* _How to complete this task_
The answer must be every line below that contains the string "import".

Web page edit records

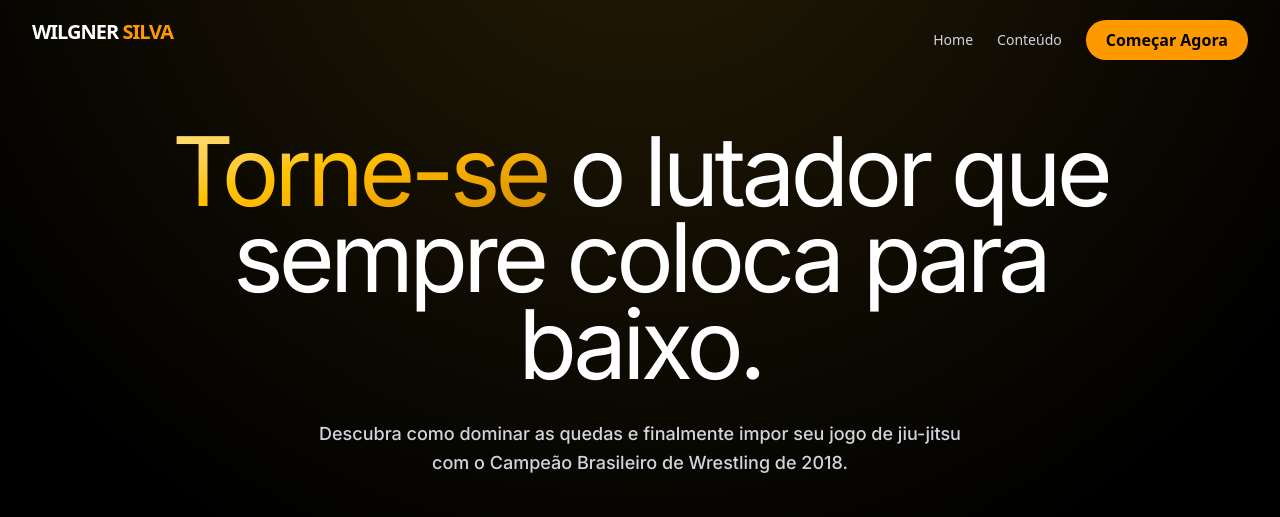
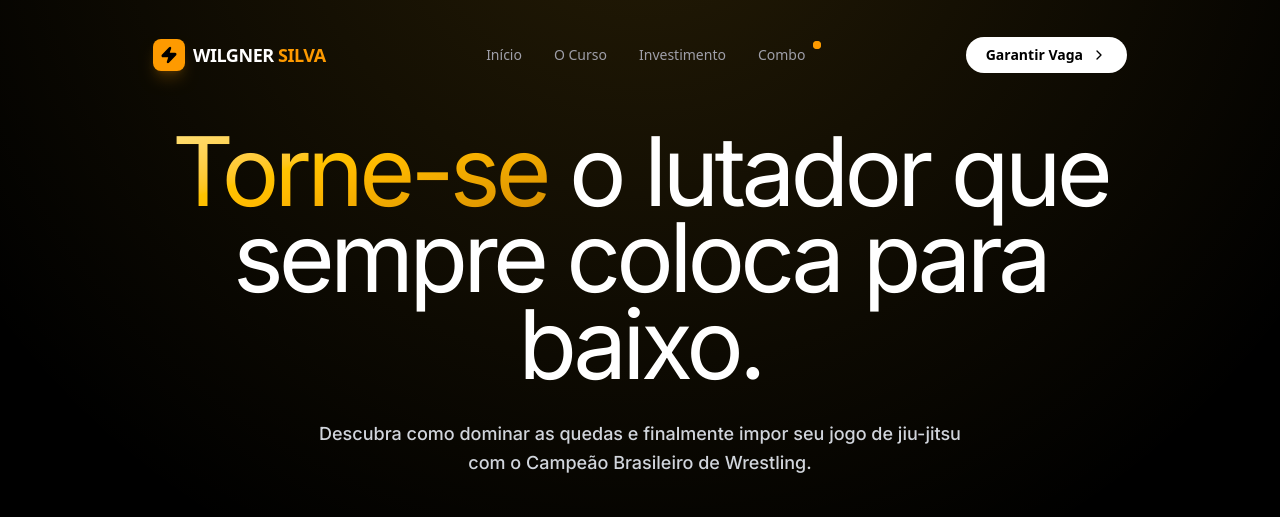
Before and after one commit to coutinho98/newwilgner, a React (Vite) app: page / in a window 1280 px wide. Shown: the top 517 px of the page. Built offline with nearby package versions, Linux system fonts and the light colour scheme.

Commit message:
feat: added a navbar

```diff
--- a/src/components/CourseOverview.tsx
+++ b/src/components/CourseOverview.tsx
@@ -13,7 +13,7 @@ export function CourseOverview() {
     const modules = [
         {
             title: "MOVIMENTOS BÁSICOS",
-            desc: "Este módulo te ensina as quedas mais eficazes do wrestling moderno com uma metodologia única: cada técnica é quebrada em seus componentes essenciais para garantir execução perfeita. Você dominará as duas quedas que resolvem 80% das situações - Single Leg e Double Leg - além de suas variações mais letais e as defesas que te tornarão impossível de derrubar.",
+            desc: "Este módulo te ensina as quedas mais eficazes do wrestling moderno com uma metodologia única: cada técnica é quebrada em seus componentes essenciais para garantir execução perfeita. Você dominará as duas quedas que resolvem 80% das situações - Single Leg e Double Leg.",
             icon: <Target size={24} />,
             image: Basic
         },
--- a/src/components/Hero.tsx
+++ b/src/components/Hero.tsx
@@ -38,7 +38,7 @@ export function Hero() {
                 </h1>
 
                 <p className="text-base lg:text-lg text-gray-300 mb-10 leading-relaxed max-w-2xl font-medium">
-                    Descubra como dominar as quedas e finalmente impor seu jogo de jiu-jitsu com o Campeão Brasileiro de Wrestling de 2018.
+                    Descubra como dominar as quedas e finalmente impor seu jogo de jiu-jitsu com o Campeão Brasileiro de Wrestling.
                 </p>
 
                 <div className="font-inter flex flex-col sm:flex-row gap-4 items-center justify-center mb-30">
--- a/src/components/Navbar.tsx
+++ b/src/components/Navbar.tsx
@@ -1,47 +1,108 @@
-import { useState } from 'react';
+import { useState, useEffect } from 'react';
+import { Menu, X, Zap, ChevronRight } from 'lucide-react';
+import { motion, AnimatePresence } from 'framer-motion';
 
 export function Navbar() {
   const [isOpen, setIsOpen] = useState(false);
+  const [scrolled, setScrolled] = useState(false);
+
+  useEffect(() => {
+    const handleScroll = () => setScrolled(window.scrollY > 20);
+    window.addEventListener('scroll', handleScroll);
+    return () => window.removeEventListener('scroll', handleScroll);
+  }, []);
+
+  const navLinks = [
+    { name: 'Início', href: '#home' },
+    { name: 'O Curso', href: '#conteudo' },
+    { name: 'Investimento', href: '#pricing' },
+    { name: 'Combo', href: '#combo', isNew: true },
+  ];
 
   return (
-    <nav className="fixed top-0 w-full z-50 ">
-      <div className="max-w-7xl mx-auto px-4 sm:px-6 lg:px-8">
-        <div className="flex justify-between h-20 items-center">
-          <div className="flex-shrink-0 flex items-center">
-             <h4 className="text-white font-bold tracking-tighter text-xl mb-4 uppercase">
-                            WILGNER <span className="text-amber-500">silva</span>
-                        </h4>
+    <nav className="fixed top-0 w-full z-50 flex justify-center p-4 md:p-6">
+      <motion.div
+        initial={{ y: -20, opacity: 0 }}
+        animate={{ y: 0, opacity: 1 }}
+        className={`flex items-center justify-between w-full max-w-5xl px-6 py-3 rounded-full transition-all duration-500 border ${scrolled
+            ? 'bg-zinc-950/70 backdrop-blur-xl border-white/10 shadow-[0_8px_32px_rgba(0,0,0,0.5)]'
+            : 'bg-transparent border-transparent'
+          }`}
+      >
+        {/* Logo Estilo Minimalista */}
+        <div className="flex items-center gap-2">
+          <div className="w-8 h-8 bg-amber-500 rounded-lg flex items-center justify-center shadow-lg shadow-amber-500/20">
+            <Zap size={18} className="text-black fill-current" />
           </div>
+          <span className="text-white font-bold tracking-tight text-lg hidden sm:block">
+            WILGNER <span className="text-amber-500">SILVA</span>
+          </span>
+        </div>
 
-          <div className="hidden md:flex items-center space-x-6">
-            <a href="#home" className="text-gray-300 hover:text-amber-400 transition-colors font-medium text-sm">Home</a>
-            <a href="#conteudo" className="text-gray-300 hover:text-amber-400 transition-colors font-medium text-sm">Conteúdo</a>
-            <button className="bg-amber-500 text-black px-5 py-2 rounded-full font-bold">
-              Começar Agora
-            </button>
-          </div>
+        {/* Links Centrais (Desktop) */}
+        <div className="hidden md:flex items-center gap-8">
+          {navLinks.map((link) => (
+            <a
+              key={link.name}
+              href={link.href}
+              className="relative text-sm font-medium text-zinc-400 hover:text-white transition-colors group"
+            >
+              {link.name}
+              {link.isNew && (
+                <span className="absolute -top-1 -right-4 flex h-2 w-2">
+                  <span className="animate-ping absolute inline-flex h-full w-full rounded-full bg-amber-400 opacity-75"></span>
+                  <span className="relative inline-flex rounded-full h-2 w-2 bg-amber-500"></span>
+                </span>
+              )}
+              <span className="absolute -bottom-1 left-1/2 w-0 h-px bg-amber-500 transition-all duration-300 group-hover:w-1/2 group-hover:left-1/4"></span>
+            </a>
+          ))}
+        </div>
 
-          <div className="md:hidden">
-            <button onClick={() => setIsOpen(!isOpen)} className="text-white p-2">
-              <svg className="h-6 w-6" fill="none" viewBox="0 0 24 24" stroke="currentColor">
-                <path strokeLinecap="round" strokeLinejoin="round" strokeWidth={2} d={isOpen ? "M6 18L18 6M6 6l12 12" : "M4 6h16M4 12h16M4 18h16"} />
-              </svg>
-            </button>
-          </div>
+        {/* Botão de Ação Estilo SaaS */}
+        <div className="flex items-center gap-3">
+          <button className="hidden sm:flex items-center gap-2 bg-white text-black px-5 py-2 rounded-full text-sm font-bold hover:bg-zinc-200 transition-all active:scale-95">
+            Garantir Vaga
+            <ChevronRight size={16} />
+          </button>
+
+          <button
+            onClick={() => setIsOpen(!isOpen)}
+            className="md:hidden text-white p-2 hover:bg-white/5 rounded-full"
+          >
+            {isOpen ? <X size={24} /> : <Menu size={24} />}
+          </button>
         </div>
-      </div>
+      </motion.div>
 
-      {isOpen && (
-        <div className="md:hidden bg-black/95 border-b border-white/10 animate-in slide-in-from-top duration-300">
-          <div className="px-2 pt-2 pb-3 space-y-1 sm:px-3 text-center">
-            <a href="#home" className="block px-3 py-4 text-gray-300 font-medium">Home</a>
-            <a href="#conteudo" className="block px-3 py-4 text-gray-300 font-medium">Conteúdo</a>
-            <button className="w-full bg-amber-500 text-black px-6 py-3 rounded-xl font-bold mb-4">
-              Começar Agora
-            </button>
-          </div>
-        </div>
-      )}
+      {/* Mobile Menu com Blur e Animação */}
+      <AnimatePresence>
+        {isOpen && (
+          <motion.div
+            initial={{ opacity: 0, scale: 0.95 }}
+            animate={{ opacity: 1, scale: 1 }}
+            exit={{ opacity: 0, scale: 0.95 }}
+            className="absolute top-20 left-4 right-4 bg-zinc-950/95 border border-white/10 backdrop-blur-2xl p-8 rounded-3xl md:hidden z-40 shadow-2xl"
+          >
+            <div className="flex flex-col gap-6 text-center">
+              {navLinks.map((link) => (
+                <a
+                  key={link.name}
+                  href={link.href}
+                  onClick={() => setIsOpen(false)}
+                  className="text-xl font-semibold text-zinc-300 hover:text-white"
+                >
+                  {link.name}
+                </a>
+              ))}
+              <hr className="border-white/5" />
+              <button className="w-full bg-amber-500 text-black py-4 rounded-2xl font-bold">
+                Começar Agora
+              </button>
+            </div>
+          </motion.div>
+        )}
+      </AnimatePresence>
     </nav>
   );
 }
--- a/src/index.css
+++ b/src/index.css
@@ -20,3 +20,9 @@
     -ms-overflow-style: none;
     scrollbar-width: none;
 }
+
+@layer base {
+  ::selection {
+    @apply bg-amber-200 text-black;
+  }
+}
```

* _Result below_
-import { useState } from 'react';
+import { useState, useEffect } from 'react';
+import { Menu, X, Zap, ChevronRight } from 'lucide-react';
+import { motion, AnimatePresence } from 'framer-motion';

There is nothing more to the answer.